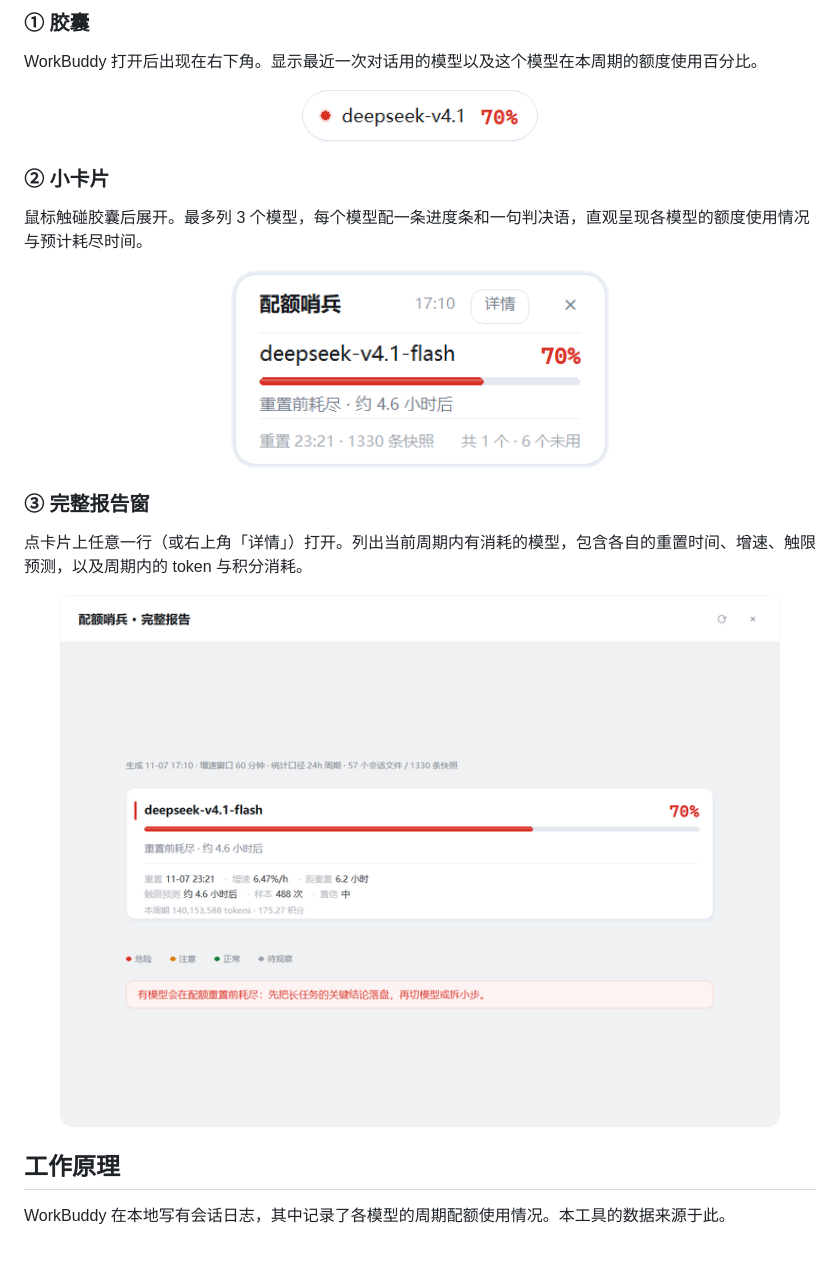
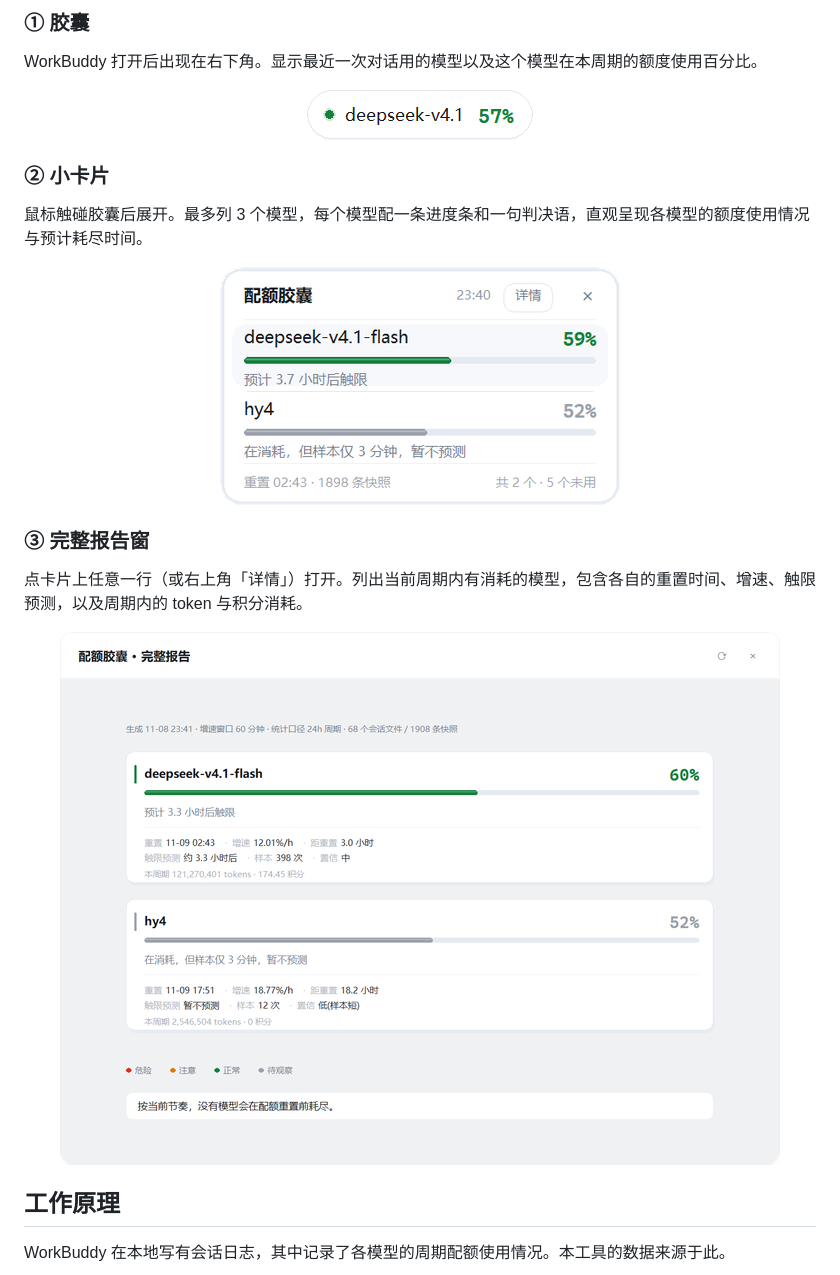
Before and after one commit to taohuamu/workbuddy-quota-pill, a Markdown page: README.zh.md, the part around the change. GitHub-like rendering; pictures changed too: docs/images/card.png, docs/images/pill.png, docs/images/report.png; blank space fills up the shorter version.

```diff
--- a/README.zh.md
+++ b/README.zh.md
@@ -35,13 +35,13 @@ WorkBuddy 对模型用量有两套限制：一个是账号级的积分，一个
 
 WorkBuddy 打开后出现在右下角。显示最近一次对话用的模型以及这个模型在本周期的额度使用百分比。
 
-<p align="center"><img src="docs/images/pill.png" width="236" alt="胶囊态"></p>
+<p align="center"><img src="docs/images/pill.png" width="226" alt="胶囊态"></p>
 
 ### ② 小卡片
 
 鼠标触碰胶囊后展开。最多列 3 个模型，每个模型配一条进度条和一句判决语，直观呈现各模型的额度使用情况与预计耗尽时间。
 
-<p align="center"><img src="docs/images/card.png" width="378" alt="展开态"></p>
+<p align="center"><img src="docs/images/card.png" width="400" alt="展开态"></p>
 
 ### ③ 完整报告窗
 
```
Also changed, not shown: README.md (+2 -2 lines), 1 other file.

* [What you need to do]:
For each line above that carries the word "pill", copy it out.

* [Solution]:
Before and after one commit to taohuamu/workbuddy-quota-pill, a Markdown page: README.zh.md, the part around the change. GitHub-like rendering; pictures changed too: docs/images/card.png, docs/images/pill.png, docs/images/report.png; blank space fills up the shorter version.
-<p align="center"><img src="docs/images/pill.png" width="236" alt="胶囊态"></p>
+<p align="center"><img src="docs/images/pill.png" width="226" alt="胶囊态"></p>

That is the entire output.